The Torah reading of Dvarim always immediately precedes the week that contains the fast day of Tisha B’Av. The relationship between the Torah reading and the events of national tragedy that Tisha B’Av marks are obvious even to the most cursory glance at the Torah reading of Dvarim. The word eycha, which signifies tragic amazement at the turn of events, occurs in Dvarim and in the Book of Lamentations (Eycha) as well. The words of Moses in Dvarim predict the spiritual downfall of Israel in its land and its eventual physical national destruction and its exile from its land. Yet, there is an even deeper connection between the words of Moses in Dvarim and the commemoration of the tragedies of Israel on the day of Tisha B’Av. And it is regarding this deeper, almost hidden connection, that I wish to write these following few sentences.
The entire discourse of Moses in the Book of Dvarim is one of close scrutiny of past events and of unrelenting honesty regarding those events. We all know that admitting past error is a most difficult process. It demands honesty, courage, forthrightness and unequivocation. In Moses’ review of Israel’s forty years in the desert, all of these qualities are amply present and duly demonstrated. For only through an honest appraisal of the past, painful as that may be, can one learn the appropriate lessons from which future improvements in life may be realized. The Torah abhors falseness and disdains “whitewashing” people, even great people, and events. Only the truth can instruct us and allow us to better ourselves and our society. All of Torah is true to this overriding principle of honesty, and the Book of Dvarim is the clearest example of this principle at work in the works of the Bible. And this is also its innate bond and strong connection to Lamentations/Eycha. For the words and descriptions that appear in Eycha are searingly true and painfully honest. The prophet Jeremiah allows for no romanticization of Jewish destruction and exile. His description of the horrors of defeat and despair, of hunger and disease, of the destruction of Temple and national sovereignty, know no soft edges or glib comfort and/or weak reassurances. There is no room for false heroics or romanticization of martyrdom in the words of the prophet. False comfort is often counter-productive. The lessons of Eycha require study and internalization. Hence, they must be left in their unvarnished honesty and not prettied up to fit later sensitivities.

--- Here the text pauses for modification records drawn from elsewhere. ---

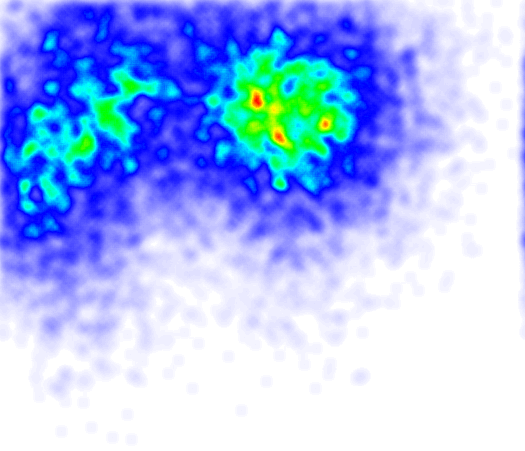
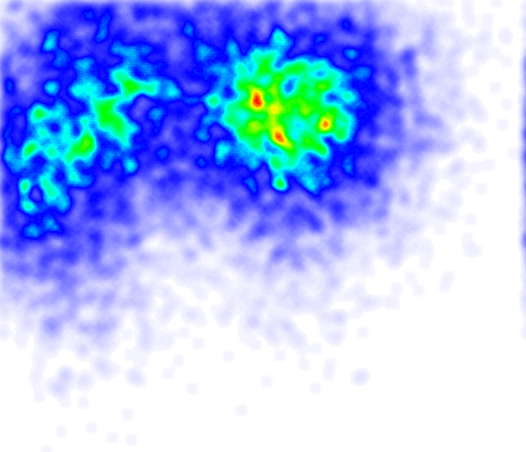
修复图片最右侧/最下侧的点未绘制的问题。

diff --git a/setup.py b/setup.py
@@ -4,7 +4,7 @@ from distutils.core import setup
 
 setup(
     name="pyheatmap",
-    version="0.1.11",
+    version="0.1.12",
     packages=["pyheatmap", "pyheatmap.inc"],
     url="https://github.com/oldj/pyheatmap",
     license="MIT",

diff --git a/pyheatmap/inc/cf.py b/pyheatmap/inc/cf.py
@@ -18,7 +18,7 @@ def get_max_size(data):
         if h > max_h:
             max_h = h
 
-    return max_w, max_h
+    return max_w + 1, max_h + 1
 
 
 def mk_circle(r, w):
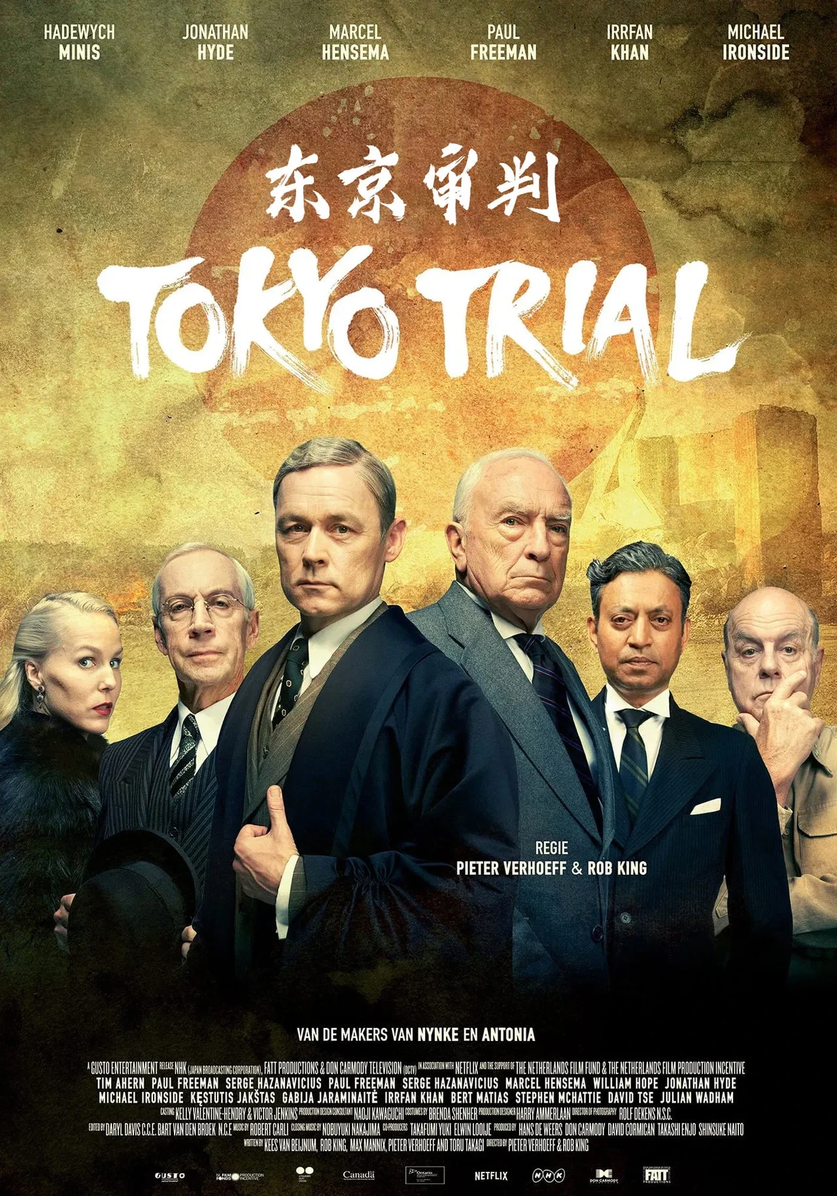
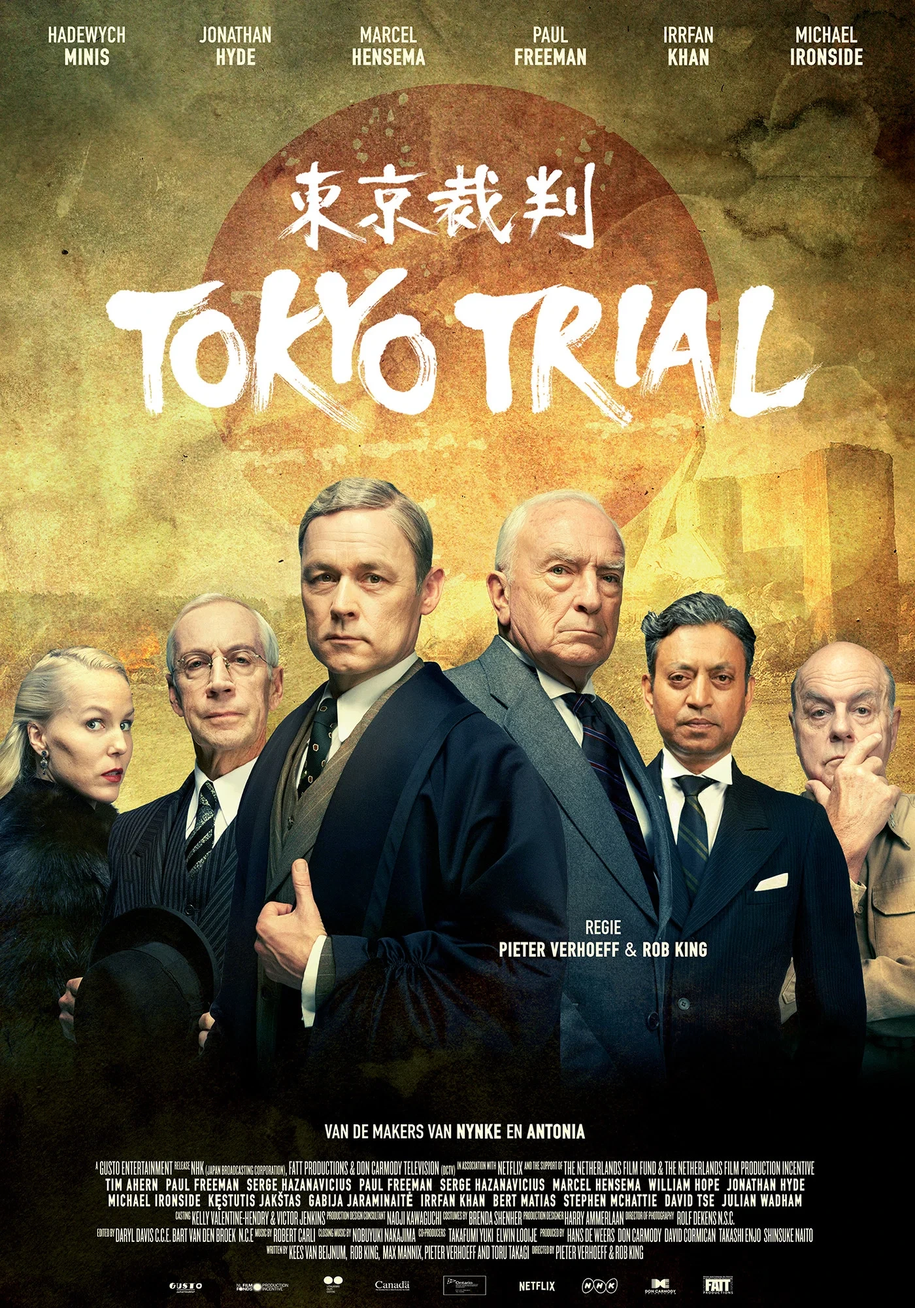
fix(blog): use traditional Chinese poster

diff --git a/content/blog/2026/ichigo-ichie-tokyo-trial.md b/content/blog/2026/ichigo-ichie-tokyo-trial.md
@@ -8,7 +8,7 @@ tags: [影視]
 
 ![影集《東京大審判》（Tokyo Trial）宣傳圖](/blog/img/tokyo-trial.webp)
 
-圖片來源：[The Movie Database：東京大審判](https://www.themoviedb.org/tv/69090-tokyo-trial?language=zh-CN)
+圖片來源：[The Movie Database：東京裁判海報](https://image.tmdb.org/t/p/original/hCxMwXBhwS3a4zQSltP7eZZaqR3.jpg)
 
 因為一期一會的緣分，我看了這部影集《東京大審判》（Tokyo Trial），裡面有許多觀點讓我反覆思考了許久……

Our generation is plagued by a dishonest sense of observation and reality. We wish to be told pleasant things and soothing reassurances, even if they be not true. We are looking for emotional highs and feel-good faith and are averse to digging the trenches of apparently minute ritual observances and the vagaries of everyday life. The whole bloody story of this most tragic of human centuries is one of self-deception and unwarranted naive faith in the powers of social ideas and societal engineering. The blindness of the West as to the true aims and policies of Hitler, the willing turning away of its gaze by the Left to the realities of the policies and actions of Lenin and Stalin, are but two bitter examples of the cost in lives and humanity of the folly of being unrealistic and patently dishonest. This tendency towards willful self-deception is still alive and well in the Jewish world today. The formidable forces, both external and within Israel, arrayed against Jewish survival are aided and abetted by well-meaning but hopelessly unrealistic and naive Jews themselves. Not to have learned anything about non-Jewish enmity and assimilatory practices and life-style is a form of national suicide. It should be opposed.
Rabbi Berel Wein